— PROBLEM REQUIREMENTS —
Identify every line in the records below that contains the word "container", and reproduce each one.

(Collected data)
• • • •

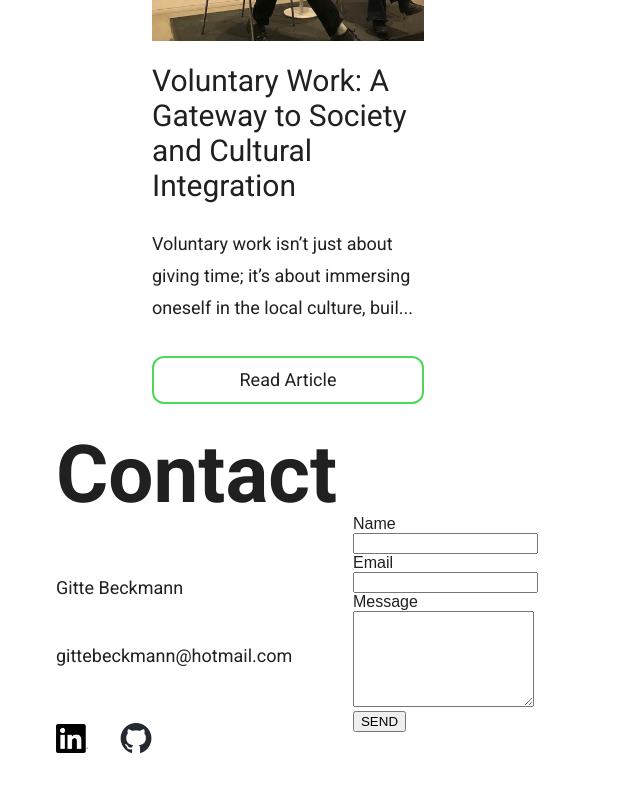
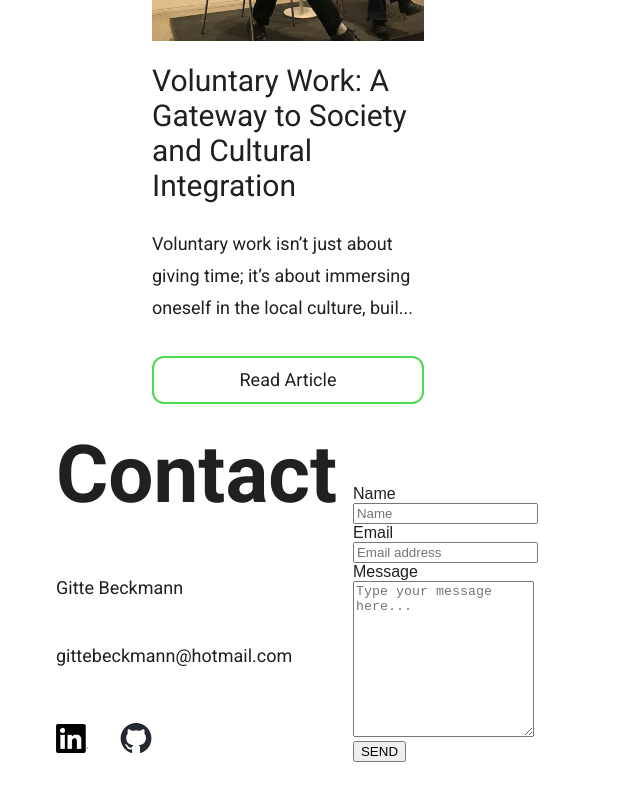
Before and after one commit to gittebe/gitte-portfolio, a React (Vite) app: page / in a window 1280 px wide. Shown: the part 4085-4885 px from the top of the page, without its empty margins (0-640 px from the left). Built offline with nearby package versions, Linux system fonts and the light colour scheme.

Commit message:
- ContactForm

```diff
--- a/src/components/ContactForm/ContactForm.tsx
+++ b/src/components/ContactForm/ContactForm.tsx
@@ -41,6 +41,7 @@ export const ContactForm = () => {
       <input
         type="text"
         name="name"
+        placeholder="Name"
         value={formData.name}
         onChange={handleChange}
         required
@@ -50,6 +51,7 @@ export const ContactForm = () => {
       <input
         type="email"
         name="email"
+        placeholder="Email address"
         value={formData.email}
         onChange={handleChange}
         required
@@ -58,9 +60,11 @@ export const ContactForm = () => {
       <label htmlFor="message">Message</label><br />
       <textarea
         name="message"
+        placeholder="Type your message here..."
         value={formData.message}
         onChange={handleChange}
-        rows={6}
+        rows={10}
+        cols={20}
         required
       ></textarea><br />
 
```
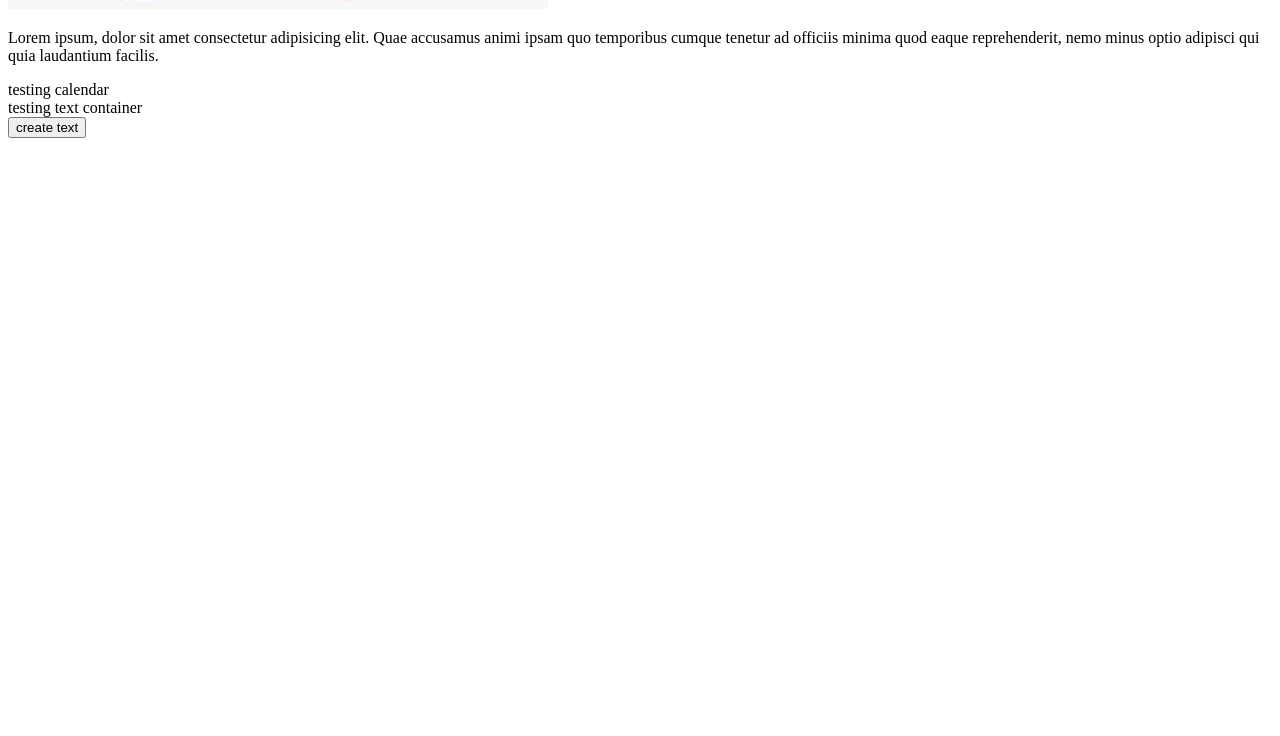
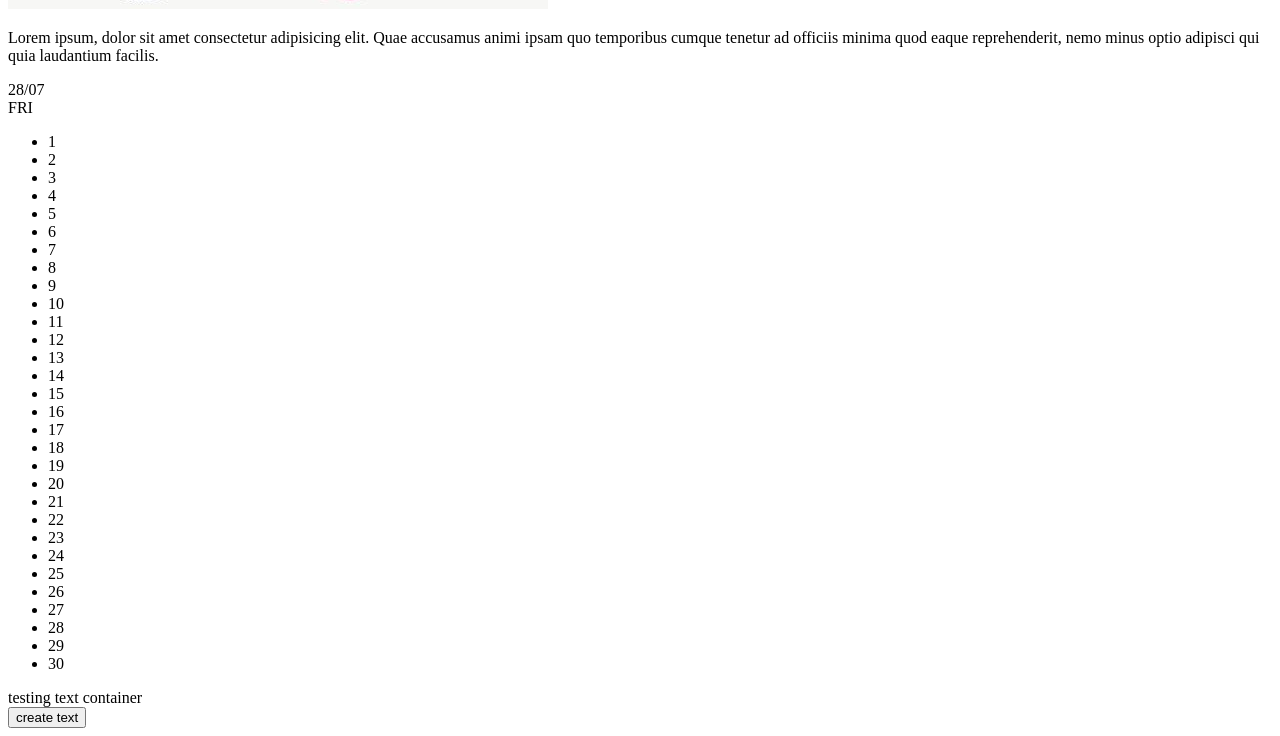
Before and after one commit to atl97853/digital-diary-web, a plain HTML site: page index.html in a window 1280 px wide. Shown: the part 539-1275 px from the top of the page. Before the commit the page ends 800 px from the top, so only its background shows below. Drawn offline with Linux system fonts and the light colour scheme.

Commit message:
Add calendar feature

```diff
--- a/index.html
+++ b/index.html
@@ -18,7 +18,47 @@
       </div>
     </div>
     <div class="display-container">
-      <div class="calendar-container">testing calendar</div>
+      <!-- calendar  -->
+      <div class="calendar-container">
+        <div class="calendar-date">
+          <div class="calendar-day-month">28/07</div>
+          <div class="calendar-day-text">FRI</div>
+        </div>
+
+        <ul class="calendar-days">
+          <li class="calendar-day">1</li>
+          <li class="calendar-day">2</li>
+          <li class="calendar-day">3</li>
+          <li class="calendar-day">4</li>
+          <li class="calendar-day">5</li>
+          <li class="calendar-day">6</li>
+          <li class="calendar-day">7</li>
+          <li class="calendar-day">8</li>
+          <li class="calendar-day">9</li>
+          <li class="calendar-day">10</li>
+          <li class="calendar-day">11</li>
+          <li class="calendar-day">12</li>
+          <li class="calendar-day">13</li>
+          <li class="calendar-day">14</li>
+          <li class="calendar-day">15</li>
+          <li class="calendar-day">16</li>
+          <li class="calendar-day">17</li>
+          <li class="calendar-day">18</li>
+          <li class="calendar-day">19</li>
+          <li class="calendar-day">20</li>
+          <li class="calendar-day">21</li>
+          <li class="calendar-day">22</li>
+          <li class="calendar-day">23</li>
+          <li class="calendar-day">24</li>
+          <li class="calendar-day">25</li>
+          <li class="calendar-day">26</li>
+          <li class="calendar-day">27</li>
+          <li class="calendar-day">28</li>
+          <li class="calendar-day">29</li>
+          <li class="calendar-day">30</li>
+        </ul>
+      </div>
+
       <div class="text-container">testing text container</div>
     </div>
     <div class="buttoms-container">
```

• • • •

— COMPLETED TASK —
     <div class="display-container">
-      <div class="calendar-container">testing calendar</div>
+      <div class="calendar-container">
       <div class="text-container">testing text container</div>
     <div class="buttoms-container">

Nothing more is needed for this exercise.